Excerpted data:
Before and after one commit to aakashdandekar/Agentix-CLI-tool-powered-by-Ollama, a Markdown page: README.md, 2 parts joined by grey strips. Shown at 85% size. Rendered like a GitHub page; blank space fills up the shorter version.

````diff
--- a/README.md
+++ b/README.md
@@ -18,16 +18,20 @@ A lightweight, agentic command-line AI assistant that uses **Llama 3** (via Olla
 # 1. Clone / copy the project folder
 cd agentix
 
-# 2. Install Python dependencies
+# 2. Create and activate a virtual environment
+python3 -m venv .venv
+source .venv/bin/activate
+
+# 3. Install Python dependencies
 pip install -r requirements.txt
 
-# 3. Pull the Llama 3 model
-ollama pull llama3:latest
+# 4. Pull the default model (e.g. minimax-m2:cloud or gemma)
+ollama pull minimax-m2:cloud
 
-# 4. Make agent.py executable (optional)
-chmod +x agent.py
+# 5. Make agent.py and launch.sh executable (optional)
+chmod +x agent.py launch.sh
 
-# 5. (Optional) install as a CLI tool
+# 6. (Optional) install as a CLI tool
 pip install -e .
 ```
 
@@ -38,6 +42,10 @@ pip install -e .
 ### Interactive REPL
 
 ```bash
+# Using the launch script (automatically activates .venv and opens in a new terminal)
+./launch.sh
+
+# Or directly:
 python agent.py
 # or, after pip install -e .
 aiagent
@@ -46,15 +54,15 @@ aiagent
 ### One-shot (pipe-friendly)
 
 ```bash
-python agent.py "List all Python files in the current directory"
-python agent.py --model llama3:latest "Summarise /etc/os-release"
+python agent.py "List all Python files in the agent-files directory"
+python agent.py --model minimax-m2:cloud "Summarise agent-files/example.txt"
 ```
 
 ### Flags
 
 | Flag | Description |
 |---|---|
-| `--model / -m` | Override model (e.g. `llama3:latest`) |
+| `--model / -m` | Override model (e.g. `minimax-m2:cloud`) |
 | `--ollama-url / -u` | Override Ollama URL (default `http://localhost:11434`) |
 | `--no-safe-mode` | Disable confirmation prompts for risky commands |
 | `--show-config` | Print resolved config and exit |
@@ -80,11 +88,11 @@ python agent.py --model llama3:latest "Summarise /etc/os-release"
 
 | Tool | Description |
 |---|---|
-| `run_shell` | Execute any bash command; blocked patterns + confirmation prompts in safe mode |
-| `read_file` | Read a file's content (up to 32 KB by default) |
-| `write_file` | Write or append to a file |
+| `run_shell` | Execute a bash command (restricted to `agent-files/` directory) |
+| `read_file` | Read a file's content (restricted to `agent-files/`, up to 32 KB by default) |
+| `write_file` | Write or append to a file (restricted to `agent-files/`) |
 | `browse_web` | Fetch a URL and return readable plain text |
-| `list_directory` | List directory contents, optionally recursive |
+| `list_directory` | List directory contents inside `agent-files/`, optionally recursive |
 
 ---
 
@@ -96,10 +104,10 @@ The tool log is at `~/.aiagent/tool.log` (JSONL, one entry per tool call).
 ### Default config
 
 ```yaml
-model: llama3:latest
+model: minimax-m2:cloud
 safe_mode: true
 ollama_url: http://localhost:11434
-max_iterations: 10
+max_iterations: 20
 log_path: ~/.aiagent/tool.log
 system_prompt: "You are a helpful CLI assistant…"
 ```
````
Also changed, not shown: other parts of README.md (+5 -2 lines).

Your instructions:
Every line above in which the word "model" is present must be copied into the answer.

Answer box:
-# 3. Pull the Llama 3 model
+# 4. Pull the default model (e.g. minimax-m2:cloud or gemma)
-python agent.py --model llama3:latest "Summarise /etc/os-release"
+python agent.py --model minimax-m2:cloud "Summarise agent-files/example.txt"
-| `--model / -m` | Override model (e.g. `llama3:latest`) |
+| `--model / -m` | Override model (e.g. `minimax-m2:cloud`) |
@@ -80,11 +88,11 @@ python agent.py --model llama3:latest "Summarise /etc/os-release"
-model: llama3:latest
+model: minimax-m2:cloud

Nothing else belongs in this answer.